Impacts on fisheries and aquaculture: During the 21-day lockdown, fishing was halted due to the closure of storage facilities, markets, and processing plants. On April 9th, India’s Ministry of Home Affairs allowed fishing and aquaculture businesses to pursue their activities under conditions of adequate social distancing. Productivity levels at some shrimp processing plants were said to have been reduced to a third or fifth of their usual capacity. Processing plant operation was already hampered because they relied on migrant workers who make up 50% of the workforce in Andhra Pradesh. Many workers returned to their home states when the lockdown was announced, and are now unable to return to work due to continued restrictions on movement. In the Ernakulam district, Kerala, a fisher representative, stated 95% of factory workers are women.
A wide variety of actors in fisheries and aquaculture have experienced dire economic consequences. The COVID-19 crisis came at a particularly pivotal time for small-scale fishers as diverse spring catches were said to usually be sufficient to guarantee enough income to endure the following monsoon and annual fishing ban period. Thousands of seasonal fishing laborers were reportedly left stranded, unable to go home, and said to be living in terrible conditions. One fisher who was allowed by the government to go back at sea in his traditional non-motorized vehicle with a maximum of five people stated he did not feel safe doing so due to health concerns.
International exports were also severely affected. Frozen shrimp, which makes up 70% of India’s seafood export earnings have seen a sharp slump in demand from the United States and Europe following their own lockdowns. To make matters worse, when China opened for imports again in March, a shortage of workers in processing plants made it impossible to process the shrimps. The cycle of shrimp hatchery operations also appears to have been disrupted. Import of Vannamei shrimp broodstock from the United States has been halted, delaying the breeding cycle, with a potential 20-30% fall in shrimp production as a consequence. Besides, it was estimated millions of shrimp seed and tens of thousands of broodstock may have been lost due to factors including the abrupt lockdown, farmers’ unwillingness to stock farms due to low profitability, and a shortage of workers.
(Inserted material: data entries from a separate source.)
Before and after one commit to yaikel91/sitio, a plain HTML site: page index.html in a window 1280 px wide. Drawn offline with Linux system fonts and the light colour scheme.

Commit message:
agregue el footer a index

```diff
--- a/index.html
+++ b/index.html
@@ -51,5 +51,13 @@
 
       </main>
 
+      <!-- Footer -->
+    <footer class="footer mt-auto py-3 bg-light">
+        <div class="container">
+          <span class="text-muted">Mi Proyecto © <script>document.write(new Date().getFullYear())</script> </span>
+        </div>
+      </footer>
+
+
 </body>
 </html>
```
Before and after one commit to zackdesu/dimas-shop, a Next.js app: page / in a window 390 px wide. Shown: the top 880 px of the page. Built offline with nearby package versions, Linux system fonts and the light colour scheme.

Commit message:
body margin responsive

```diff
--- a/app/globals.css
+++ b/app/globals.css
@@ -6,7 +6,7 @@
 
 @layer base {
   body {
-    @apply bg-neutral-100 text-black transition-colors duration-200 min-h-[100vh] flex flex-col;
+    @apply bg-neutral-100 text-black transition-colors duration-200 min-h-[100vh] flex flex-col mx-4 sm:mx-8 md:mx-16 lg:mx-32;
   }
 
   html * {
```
Lack of labor, transportation, or ice to preserve catch, and curfews leading to hundreds of boats being prevented from landing catch due to harbor closures, or forced to queue to sell their catch, were some of the many bottlenecks further handicapping the fishery sector. Dumping seafood was reported in Goa due to the inability to land fish, and Chennai where fish storage facilities are already at full capacity. One report states that in Raigad district of Maharashtra state, one hundred thousand tonnes of wild-caught seafood was thrown back at sea at the end of March. When fishers managed to sell their catch, it was said they had to sometimes settle for as little as half or one-fourth of the usual market price.
Women, who account for about half of all small scale fish workers in India, are believed to be amongst the most vulnerable in this crisis. Fish vendors, the majority being women, are unable to continue with their usual door to door selling activities. Reports surfaced of unfair treatment by the police in Kerala, who allegedly prevented them from selling their fish at the market due to doubts surrounding their status as essential food workers. These women are often the main income earners for their households and do not have other sources of income depend on.
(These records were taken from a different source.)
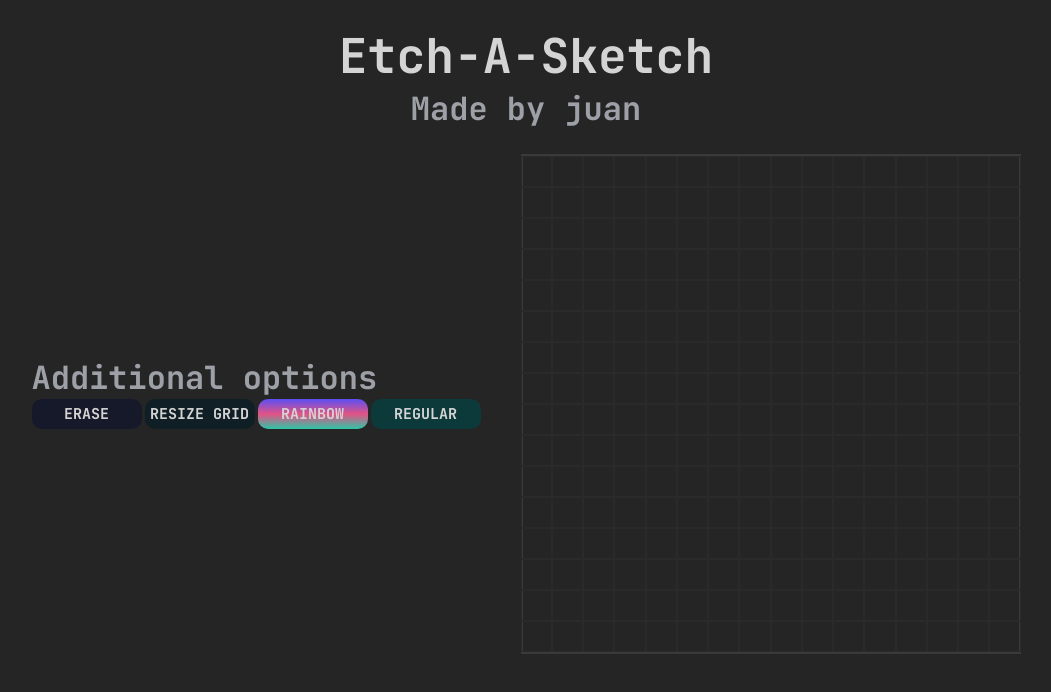
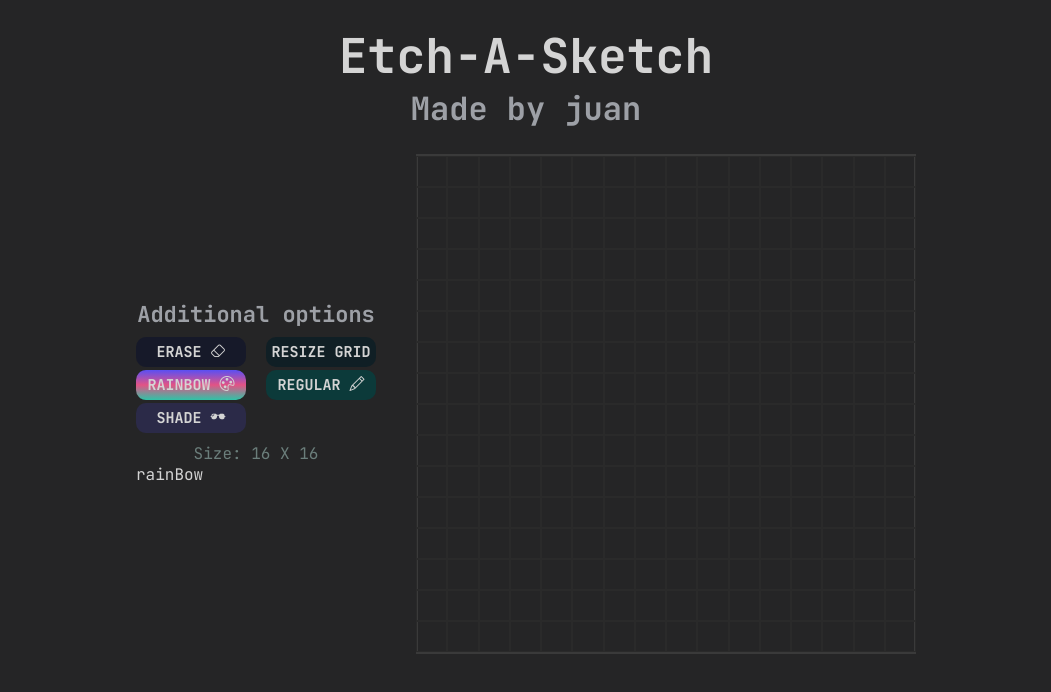
Before and after one commit to juan1jose3/Odin-etch-a-sketch, a plain HTML site: page index.html in a window 1280 px wide. Both pictures are taken after a click on the button "RAINBOW". Shown: the whole page, without its empty margins (114-1165 px from the left). Drawn offline with nearby package versions, Linux system fonts and the light colour scheme.

Commit message:
I have to add the display mode

```diff
--- a/index.html
+++ b/index.html
@@ -3,6 +3,8 @@
 <head>
     <meta charset="UTF-8">
     <meta name="viewport" content="width=device-width, initial-scale=1.0">
+
+    <link rel="stylesheet" href="https://cdn.jsdelivr.net/npm/bootstrap-icons@1.13.1/font/bootstrap-icons.min.css">
     <link rel="preconnect" href="https://fonts.googleapis.com">
     <link rel="preconnect" href="https://fonts.gstatic.com" crossorigin>
     <link href="https://fonts.googleapis.com/css2?family=JetBrains+Mono:ital,wght@0,100..800;1,100..800&display=swap" rel="stylesheet">
@@ -28,10 +30,19 @@
                 <div class="panel">
                     <h3 class="subText">Additional options</h3>
                     <div class="options">
-                        <button class=" button erase">Erase</button>
-                        <button class=" button resizeGrid">Resize Grid</button>
-                        <button class=" button rainbowMode">Rainbow</button>
-                        <button class="button regularMode">Regular</button>
+                        <button class="button erase">Erase <i class="bi bi-eraser"></i></button>
+                        <button class="button resizeGrid">Resize Grid </button>
+                        <button class="button rainbowMode">Rainbow <i class="bi bi-palette"></i></button>
+                        <button class="button regularMode">Regular <i class="bi bi-pencil"></i></button>
+                        <button class="button shadeMode">Shade <i class="bi bi-sunglasses"></i></button>
+                    </div>
+
+                    <div class="displaySize">
+
+                    </div>
+
+                    <div class="displayMode">
+
                     </div>
                 </div>
 
--- a/js/grids.js
+++ b/js/grids.js
@@ -30,6 +30,8 @@ function makeGrid(size){
     }
 }
 
+
+
 function getRanNum(){
     return Math.random() * (255 - 120) + 120;
 }
@@ -43,7 +45,13 @@ function getRandomColor(){
 }
 
 function normalMode(toBeMarked){
-    toBeMarked.classList.add("marked");
+    toBeMarked.style.backgroundColor = "white";
+}
+
+function shade(toBeMarked,opacity){
+    toBeMarked.style.backgroundColor = "white";
+    toBeMarked.style.opacity = `${opacity}%`;
+
 }
 
 function rainBow(toBeMarked){
@@ -53,14 +61,26 @@ function rainBow(toBeMarked){
 
 
 function sketch(){
-    makeGrid(16);
+    let gridSize = 16;
+    makeGrid(gridSize);
 
     let mode = "regular";
+    let shadeOpacity = 0;
+
     let erase = document.querySelector(".erase");
     let resizeGrid = document.querySelector(".resizeGrid");
     let regularMode = document.querySelector(".regularMode");
     let rainbowMode = document.querySelector(".rainbowMode");
+    let shadeMode = document.querySelector(".shadeMode");
 
+    let displaySize = document.querySelector(".displaySize");
+
+    let displayMode = document.querySelector(".displayMode");
+
+
+
+    displayMode.textContent = mode;
+    displaySize.textContent = `Size: ${gridSize} X ${gridSize}`;
     innerGrid.addEventListener("mouseover",(event) =>{
         let toBeMarked = event.target;
         //console.log(toBeMarked);
@@ -69,41 +89,54 @@ function sketch(){
             normalMode(toBeMarked);
         }else if(mode == "rainBow"){
             rainBow(toBeMarked);
+        }else if(mode == "shade"){
+            if(shadeOpacity == 100){
+                shadeOpacity = 0;
+            }
+            shade(toBeMarked,shadeOpacity);
+            shadeOpacity += 10;
+
         }
+
+        erase.addEventListener("click",()=>{
+            toBeMarked.style.backgroundColor = "";
+            toBeMarked.style.opacity = "";
+
+        });
 
 
     });
 
 
+
     regularMode.addEventListener("click",()=>{
         mode = "regular";
+        displayMode.textContent = mode;
     });
+
+    shadeMode.addEventListener("click",()=>{
+        mode = "shade";
+        displayMode.textContent = mode;
+    });
+
     rainbowMode.addEventListener("click",() =>{
         mode = "rainBow";
+        displayMode.textContent = mode;
+
     });
 
 
+
+
     resizeGrid.addEventListener("click",() =>{
-        let gridSize = parseInt(prompt("type the size you want :), (min 2,max 100) "));
+        gridSize = parseInt(prompt("type the size you want :), (min 2,max 100) "));
 
         if(gridSize >= 2 && gridSize <= 100 ){
             squaresContainer.remove();
             makeGrid(gridSize);
+            displaySize.textContent = `Size: ${gridSize} X ${gridSize}`;
         }
     });
-
-    // I must fix this next
-    /*
-    erase.addEventListener("click",() =>{
-        toBeMarked.classList.remove("marked");
-    });
-
-    */
-
-
-
-
-
 
 
 
--- a/styles/main.css
+++ b/styles/main.css
@@ -26,8 +26,8 @@ body{
 
 .activitySection{
     display: flex;
+    justify-content: center;
     align-items: center;
-    justify-content: center;
     gap: 40px;
     padding-left: 30px;
     padding-right: 30px;
@@ -74,20 +74,25 @@ body{
 
 }
 
-.row:hover{
-    background-color: white;
+
+
+
+
+.panel{
+    width: 240px;
 }
 
-.row.marked{
-    background-color: white;
+.panel .subText{
+    padding-bottom: 8px;
+    font-size: 22px;
+    text-align: center;
 }
-
-
 .options{
     display: flex;
     justify-content: space-between;
     gap: 3px;
     flex-wrap: wrap;
+    margin-bottom: 10px;
 }
 
 .button{
@@ -146,3 +151,23 @@ body{
     transition:  background 0.2s;
 
 }
+
+.button.shadeMode{
+    background-color: #2B2A48;
+}
+
+.button.shadeMode:hover{
+    cursor: pointer;
+    background-color: #3A395C;
+    transition: background 0.2s;
+}
+
+
+.displaySize{
+    text-align: center;
+    color: #6B7E7B;
+}
+
+.displayMode{
+
+}
```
Responses and adaptations: Fish workers were not mentioned in a national $22 billion crore relief package for the poor. The National Fish Workers Forum wrote a letter to the government at the end of March requesting a special package for fishers. India’s situation is particular as the annual 61 day monsoon fishing ban period is coming up, meaning fishers’ financial losses due to COVID-19 may be further compounded. The government is considering including the 21 lockdowns in the ban period, meaning that fishers could return to sea early. The government provides around $65 per fishing family during the 61-day ban, but a total compensation fund of $31.5 million is now in consideration. When this money would become available to fishers remains to be determined.
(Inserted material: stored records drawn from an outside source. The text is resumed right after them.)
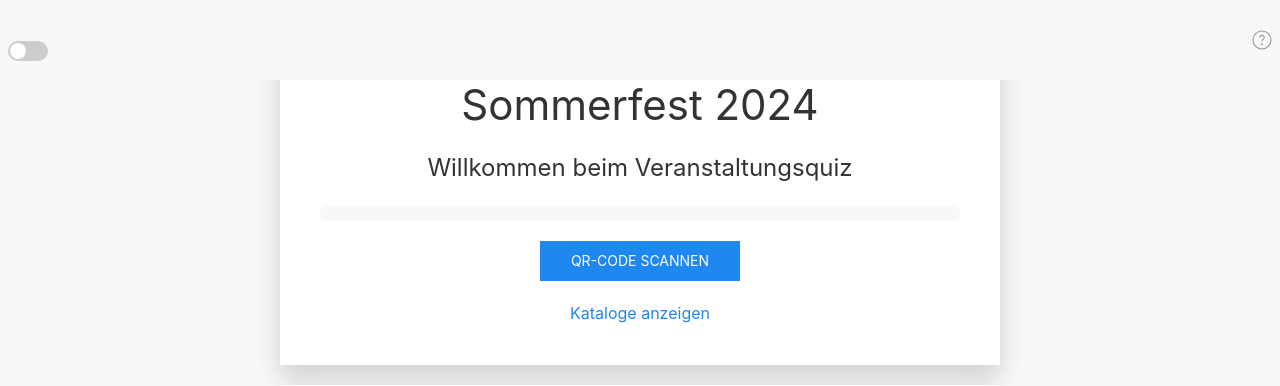
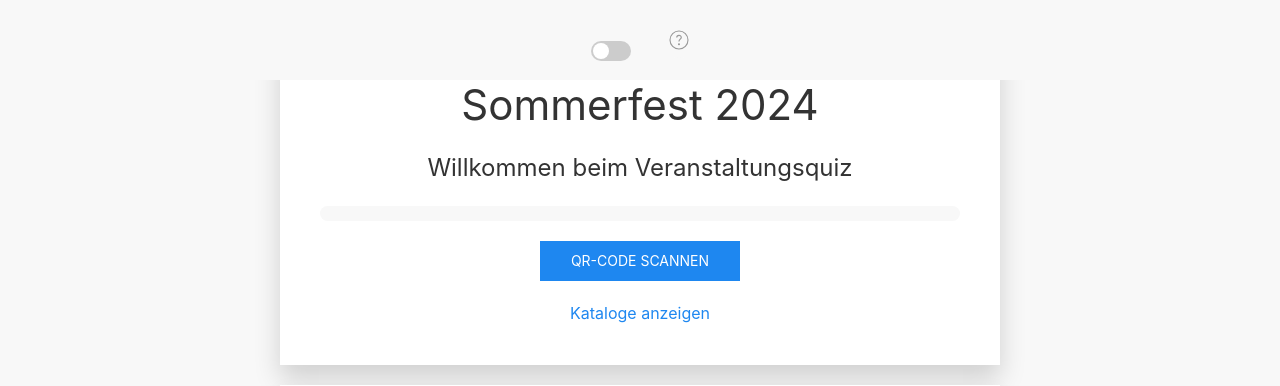
Before and after one commit to bastelix/sommerfest-quiz, a Python web app: template templates/index.html in a window 1280 px wide. Shown: the top 386 px of the page. Run offline with Jinja, Linux system fonts and the light colour scheme; the template is opened without the code that fills it, so the values that code supplies are empty; some libraries are stand-ins or nearby versions.

Commit message:
Center navbar actions

```diff
--- a/public/css/dark.css
+++ b/public/css/dark.css
@@ -69,6 +69,11 @@ body.dark-mode .mc-option input {
   margin-right: 8px;
 }
 
+body.dark-mode .topbar {
+  background-color: #1e1e1e;
+  border-color: #444;
+}
+
 /* Hoverfarbe für Katalogkarten im Dunkelmodus */
 body.dark-mode .uk-card-hover:hover {
   background-color: #333;
--- a/templates/index.html
+++ b/templates/index.html
@@ -150,21 +150,23 @@
   </style>
 </head>
 <body class="uk-padding uk-flex uk-flex-center">
-  <div class="uk-navbar-container topbar" uk-navbar>
-    <div class="uk-navbar-left">
+  <nav class="uk-navbar-container topbar">
+    <div class="uk-container">
+      <div uk-navbar>
+        <div class="uk-navbar-center">
           <div class="uk-navbar-item">
             <div class="theme-switch">
               <input type="checkbox" id="theme-toggle" aria-label="Design wechseln">
               <label for="theme-toggle" class="theme-switch-label">Design wechseln</label>
             </div>
           </div>
-    </div>
-    <div class="uk-navbar-right">
           <div class="uk-navbar-item">
             <a href="/faq" class="uk-icon-button" uk-icon="question" title="Hilfe" aria-label="Hilfe"></a>
           </div>
         </div>
       </div>
+    </div>
+  </nav>
   <div class="uk-container uk-width-1-1 uk-width-1-2@s uk-width-2-3@m">
     <div class="uk-card uk-card-default uk-card-body uk-box-shadow-large uk-margin">
       <div id="quiz-header" class="uk-text-center uk-margin"></div>
```
Also changed, not shown: 2 other files. Lines whose indentation alone changed are shown as unchanged.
The state government of Andhra Pradesh has attempted to set the price of shrimp at INR 180 ($2.4) per kilogram. Still, traders and factories have refused to purchase at this rate, marking a discrepancy between policy and practice. Some fish workers in Kerala were said to be surviving on free rations and INR 2,000 ($26) provided by the state government. The state government in Odisha has facilitated the continuation of fish sales while enforcing social distancing measures by drawing circles on the ground at markets, indicating where people should stand. Online sales and home deliveries have surged, whereas the demand for farmed tilapia is reported to have grown as supplies of marine fish have been constrained. Some fishers have also reported they dry their fish and store them until the lockdown is over.